The launch of a standing offer to pay for Windows virtual private network (VPN) software zero-day exploits came to light this week, even as the U.S. mulls new regulations on the export of tools that could be used in cyberattacks against the U.S. or its interests.
The developments signal that the U.S. cybersecurity community is going on the offensive against nation-state actors, researchers noted — but they may not have much effect.
Zerodium, which operates high-end, high-dollar third-party bug-bounty programs, often on behalf of western governments announced it was on the lookout for exploits impacting Windows ExpressVPN, NordVPN and Surfshark. Specifically, the company wants “information disclosure, IP address leak or remote code execution,” the company’s tweet said. “Local privilege escalation is out of scope.”
We’re looking for #0day exploits affecting VPN software for Windows:

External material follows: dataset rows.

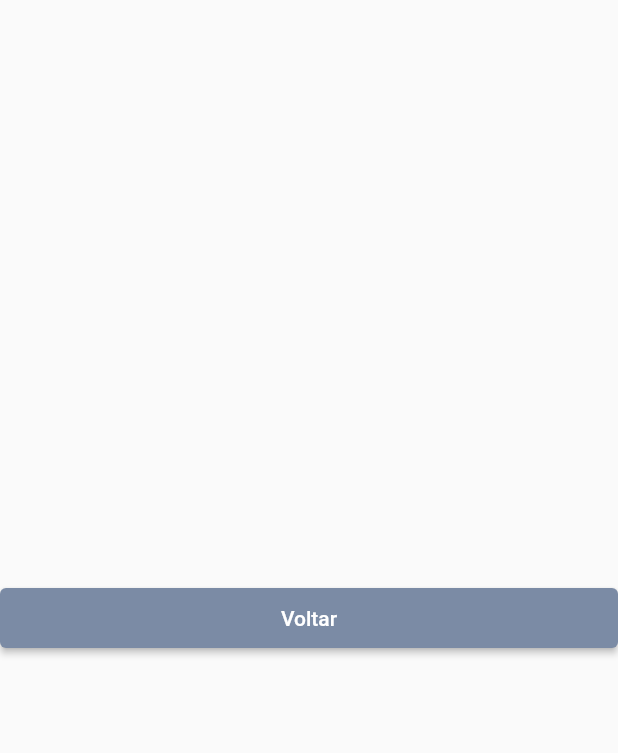
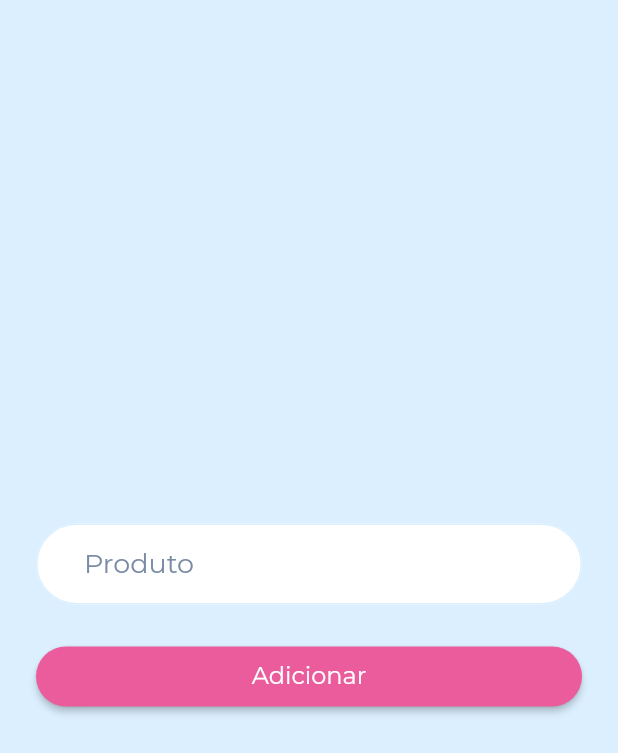
Before and after one commit to ViniciusPii/market-list-getx-flutter, a Flutter app: the screen it shows after launch, after a tap on an icon or button, on a phone screen of 412 x 824 dp. Shown: the top 753 px of the screen. Run offline on Flutter 3.47's test engine with Material 2 defaults, Android fonts, the phone set to English and light mode, and no system bars; our stand-ins replace cloud_firestore, firebase_core, flutter_slidable, font_awesome_flutter, google_fonts; accounts and stored records are empty.

Commit message:
implementação do firebase + pagina de form

```diff
--- a/lib/models/product_model.dart
+++ b/lib/models/product_model.dart
@@ -2,7 +2,7 @@ import 'package:intl/intl.dart';
 
 class ProductModel {
   ProductModel({
-    required this.id,
+    this.id = '',
     required this.productName,
     required this.price,
     required this.quantity,
--- a/lib/pages/forms/form_page.dart
+++ b/lib/pages/forms/form_page.dart
@@ -1,24 +1,94 @@
 import 'package:flutter/material.dart';
+import 'package:market_list/models/product_model.dart';
 import 'package:market_list/repositories/product_list_repository.dart';
+import 'package:market_list/theme/app_colors.dart';
+import 'package:market_list/theme/app_dimension.dart';
+import 'package:market_list/theme/app_fonts.dart';
 import 'package:provider/provider.dart';
 
-class FormPage extends StatelessWidget {
+class FormPage extends StatefulWidget {
   const FormPage({Key? key}) : super(key: key);
+
+  @override
+  _FormPageState createState() => _FormPageState();
+}
+
+class _FormPageState extends State<FormPage> {
+  final GlobalKey<FormState> _form = GlobalKey<FormState>();
 
   @override
   Widget build(BuildContext context) {
     return Scaffold(
+      backgroundColor: AppColors.celeste[200],
       body: Center(
-        child: Consumer<ProductListRepository>(
+        child: SingleChildScrollView(
+          child: Padding(
+            padding: const EdgeInsets.symmetric(
+              vertical: AppDimension.dm_16,
+              horizontal: AppDimension.dm_24,
+            ),
+            child: Form(
+              key: _form,
+              child: Column(
+                crossAxisAlignment: CrossAxisAlignment.center,
+                mainAxisAlignment: MainAxisAlignment.center,
+                children: <Widget>[
+                  TextFormField(
+                    decoration: InputDecoration(
+                      fillColor: AppColors.white,
+                      filled: true,
+                      isDense: true,
+                      contentPadding:
+                          const EdgeInsets.only(left: AppDimension.dm_32, top: AppDimension.dm_32),
+                      border: const OutlineInputBorder(),
+                      hintText: 'Produto',
+                      hintStyle: AppFonts.size_4(color: AppColors.neutral[500]),
+                      disabledBorder: OutlineInputBorder(
+                        borderRadius: BorderRadius.circular(AppDimension.dm_32),
+                        borderSide: BorderSide(color: AppColors.celeste[200]!),
+                      ),
+                      enabledBorder: OutlineInputBorder(
+                        borderRadius: BorderRadius.circular(AppDimension.dm_32),
+                        borderSide: BorderSide(color: AppColors.celeste[200]!),
+                      ),
+                      focusedBorder: OutlineInputBorder(
+                        borderRadius: BorderRadius.circular(AppDimension.dm_32),
+                        borderSide: BorderSide(color: AppColors.celeste[200]!),
+                      ),
+                    ),
+                  ),
+                  const SizedBox(height: AppDimension.dm_24),
+                  Consumer<ProductListRepository>(
                     builder: (_, ProductListRepository productListRepository, __) {
                       return ElevatedButton(
                         onPressed: () async {
-                await productListRepository.save();
-                Navigator.pushNamedAndRemoveUntil(context, '/', (Route<dynamic> route) => false);
+                          await productListRepository.save(
+                            ProductModel(
+                              productName: 'productName',
+                              price: 5,
+                              quantity: 1,
+                              fullPrice: 5,
+                              timestamp: DateTime.now(),
+                            ),
+                          );
+
+                          Navigator.pop(context);
                         },
-              child: const Text('Voltar'),
+                        child: const Text('Adicionar'),
+                        style: ElevatedButton.styleFrom(
+                          primary: AppColors.pink[400],
+                          shape: RoundedRectangleBorder(
+                            borderRadius: BorderRadius.circular(AppDimension.dm_32),
+                          ),
+                          textStyle: AppFonts.size_3(),
+                        ),
                       );
                     },
+                  )
+                ],
+              ),
+            ),
+          ),
         ),
       ),
     );
--- a/lib/pages/home/home_page.dart
+++ b/lib/pages/home/home_page.dart
@@ -20,18 +20,9 @@ class HomePage extends StatefulWidget {
 
 class _HomePageState extends State<HomePage> {
   @override
-  void initState() {
-    final ProductListRepository productListRepository = context.read();
-    productListRepository.readAll();
-    super.initState();
-  }
-
-  @override
   Widget build(BuildContext context) {
     return StatusBarComponent(
-      child: Consumer<ProductListRepository>(
-        builder: (__, ProductListRepository productListRepository, _) {
-          return Scaffold(
+      child: Scaffold(
         backgroundColor: AppColors.celeste[200],
         body: SafeArea(
           child: Padding(
@@ -39,11 +30,15 @@ class _HomePageState extends State<HomePage> {
               vertical: AppDimension.dm_16,
               horizontal: AppDimension.dm_24,
             ),
-                child: Column(
+            child: Consumer<ProductListRepository>(
+              builder: (_, ProductListRepository productListRepository, __) {
+                return Column(
                   children: <Widget>[
                     _buildHeader(),
                     _buildView(productListRepository),
                   ],
+                );
+              },
             ),
           ),
         ),
@@ -52,8 +47,6 @@ class _HomePageState extends State<HomePage> {
             Navigator.pushNamed(context, '/forms');
           },
         ),
-          );
-        },
       ),
     );
   }
@@ -170,11 +163,9 @@ class _HomePageState extends State<HomePage> {
             ),
             child: const CircleAvatar(
               radius: AppDimension.dm_32,
-              backgroundImage: NetworkImage(
-                'https://scontent.fcpq14-1.fna.fbcdn.net/v/t39.30808-6/233338025_4343486219051381_6788940961759058423_n.jpg?_nc_cat=108&ccb=1-5&_nc_sid=09cbfe&_nc_ohc=60Ia-7KSizEAX-DKwqy&_nc_ht=scontent.fcpq14-1.fna&oh=61b5b9c6b8772e756a1dd6cb520b52fa&oe=6141AB82',
+              backgroundImage: AssetImage('assets/tais.jpeg'),
             ),
           ),
-          )
         ],
       ),
     );
@@ -241,7 +232,9 @@ class _HomePageState extends State<HomePage> {
                         color: Colors.transparent,
                         icon: FontAwesomeIcons.trashAlt,
                         foregroundColor: AppColors.pink[400],
-                        onTap: () => productListRepository.remove(product),
+                        onTap: () async {
+                          await productListRepository.remove(product);
+                        },
                       ),
                     ],
                   ),
--- a/pubspec.yaml
+++ b/pubspec.yaml
@@ -52,8 +52,8 @@ flutter:
   uses-material-design: true
 
   # To add assets to your application, add an assets section, like this:
-  # assets:
-  #   - images/a_dot_burr.jpeg
+  assets:
+    - assets/tais.jpeg
   #   - images/a_dot_ham.jpeg
 
   # An image asset can refer to one or more resolution-specific "variants", see
```
Also changed, not shown: lib/repositories/product_list_repository.dart (+27 -12 lines), assets/tais.jpeg (added). Lines whose indentation alone changed are shown as unchanged.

Exploit types: information disclosure, IP address leak, or remote code execution. Local privilege escalation is out of scope.
Contact us: https://t.co/R6E2CVU9K3
— Zerodium (@Zerodium) October 19, 2021
Attackers hide behind VPNs to keep their location and IP addresses hidden. Between them, ExpressVPN, NordVPN and Surfshark serve